Market drawdown effects can be mitigated by an effective asset allocation strategy. There are a variety for investors to choose from/implement. Some rely on mean reversion; others may choose top-down economic analysis. Most asset allocation strategies monitor portfolio exposures so that an appropriate risk-adjusted position can be adopted prior to a drawdown, or there is a prescribed response in the event of a sudden downturn. Without such a plan for unforeseen risk, investors may choose to sell into a declining market, which has its own hazards.
We know that equity markets are more volatile than bonds and other assets, so a strategy that allocates to assets with lower volatility—or better, lower correlation to stocks—would be an appropriate course ahead of a drawdown. The nature of market drawdowns is such that rational decision-making during this time period can be extremely difficult without a strategy in place. But it is always very easy to look back after the fact to determine what one should have done.
As if losing wealth were not bad enough, the mathematics of compounding makes drawdowns particularly penal. As the chart below indicates, portfolio losses require an even bigger rate of recovery on a percentage basis to make your money back. For example, a 10% loss (losing $10 on a $100 portfolio) requires an 11.1% return on the remaining $90 to get back to $100). A loss of 25% requires a subsequent return of 33% to break even, etc.
Exhibit 2: Investment loss and required breakeven recovery return
Losing money never feels good. Investors need to remind themselves that even during apparent good times the risk of major drawdowns is always there and always a threat to accumulated wealth. As shown above in Exhibit 1, since 1980 there have been 15 instances where the stock market has fallen from its peak by more than 10%—this is about every two and half years. The average of these 15 drawdowns is 23%. Being risk aware can mitigate these drawdowns and lessen the desire to increase portfolio risk unnecessarily to compensate for any loss.
While there is no sure-fire way to avoid portfolio losses, that isn’t a reason to ignore risk altogether. Unintended risk is the greatest threat to your portfolio. When comparing the benefits of different diets, i.e., monitoring fat versus carbohydrate intake, a major publication concluded that ultimately, to lose weight, “you need to count something”. The same can be applied to portfolio risk. One needs to monitor something.

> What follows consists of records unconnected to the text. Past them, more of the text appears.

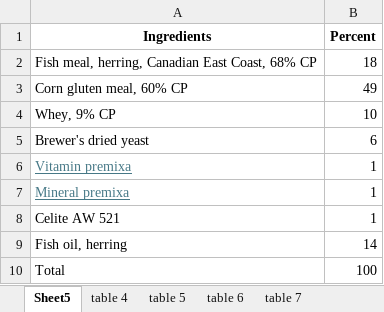
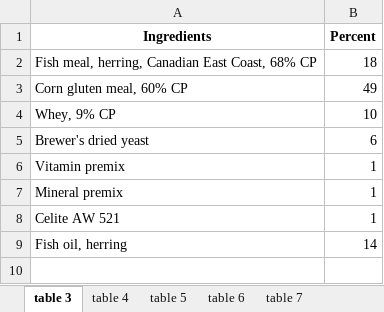
Before and after one commit to TellAnAx/aquacultuR, an Excel workbook: data_prep/1999 Bureau - Apparent digestibility of rendered animal protein ingredients for rainbow trout.xlsx, sheet table 3, drawn as a sheet; values as stored, in another font and other column widths than the file's, no borders; the diff names each change by its address in the sheet, - before the commit and + after, or states it on an @@ line.

```diff
--- a/data_prep/1999 Bureau - Apparent digestibility of rendered animal protein ingredients for rainbow trout.xlsx (sheet table 3)
+++ b/data_prep/1999 Bureau - Apparent digestibility of rendered animal protein ingredients for rainbow trout.xlsx (sheet table 3)
-sheet tab: Sheet5
+sheet tab: table 3
-A6 (Ingredients): Vitamin premixa
+A6 (Ingredients): Vitamin premix
@@ A6:A7 underline: on → off, text colour: #467886 → black @@
-A7 (Ingredients): Mineral premixa
+A7 (Ingredients): Mineral premix
-row 10: Total | 100
```
Also changed, not shown: sheet table 4, sheet table 6, sheet table 5, sheet table 7, 8 other files.
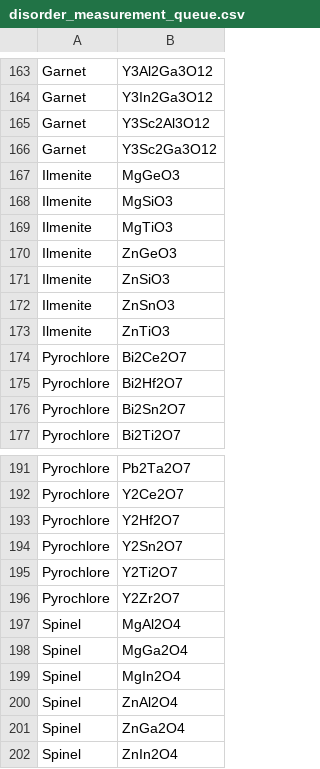
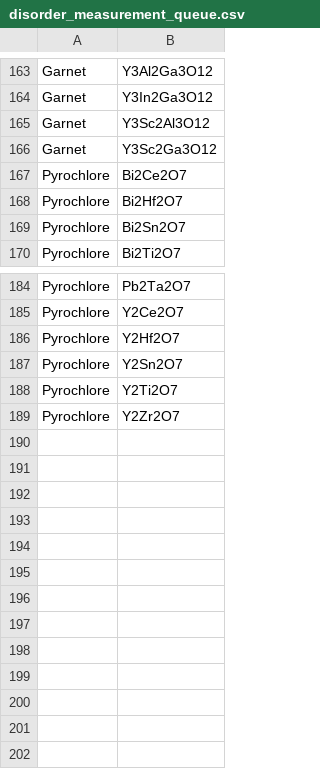
Before and after one commit to ColinBundschu/literature-search, a CSV file: disorder_measurement_queue.csv, drawn as a sheet; only a part is shown, gaps mark what is left out.

```diff
--- a/disorder_measurement_queue.csv
+++ b/disorder_measurement_queue.csv
@@ -166,9 +166,2 @@ Garnet,Y3Sc2Al3O12
 Garnet,Y3Sc2Ga3O12
-Ilmenite,MgGeO3
-Ilmenite,MgSiO3
-Ilmenite,MgTiO3
-Ilmenite,ZnGeO3
-Ilmenite,ZnSiO3
-Ilmenite,ZnSnO3
-Ilmenite,ZnTiO3
 Pyrochlore,Bi2Ce2O7
@@ -196,7 +189 @@ Pyrochlore,Y2Ti2O7
 Pyrochlore,Y2Zr2O7
-Spinel,MgAl2O4
-Spinel,MgGa2O4
-Spinel,MgIn2O4
-Spinel,ZnAl2O4
-Spinel,ZnGa2O4
-Spinel,ZnIn2O4
```
Also changed, not shown: 1 other file.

Without having to resort to multi-factor risk analysis, which itself has shown to have its issues, there are several things that investors can do evaluate risk. First is to understand what the tolerance for loss is. Second, one can monitor the stock/bond/cash allocation. Stocks are more susceptible to bouts of volatility and drawdowns. While trying to time the market is not advised, a periodic review of asset allocation can keep risks in check. Knowing that stocks are more volatile than bonds, which are more volatile than cash, one can budget their risk tolerance appropriately. The third is have a plan. Market volatility appears much less pronounced when looking at the long-term versus looking at day-to-day and intra-day movements. Planning for market downturns before they happen, and possibly leaving money on the table, is much more sound than trying to time a market top. Protecting wealth is paramount to eking out the last dollar.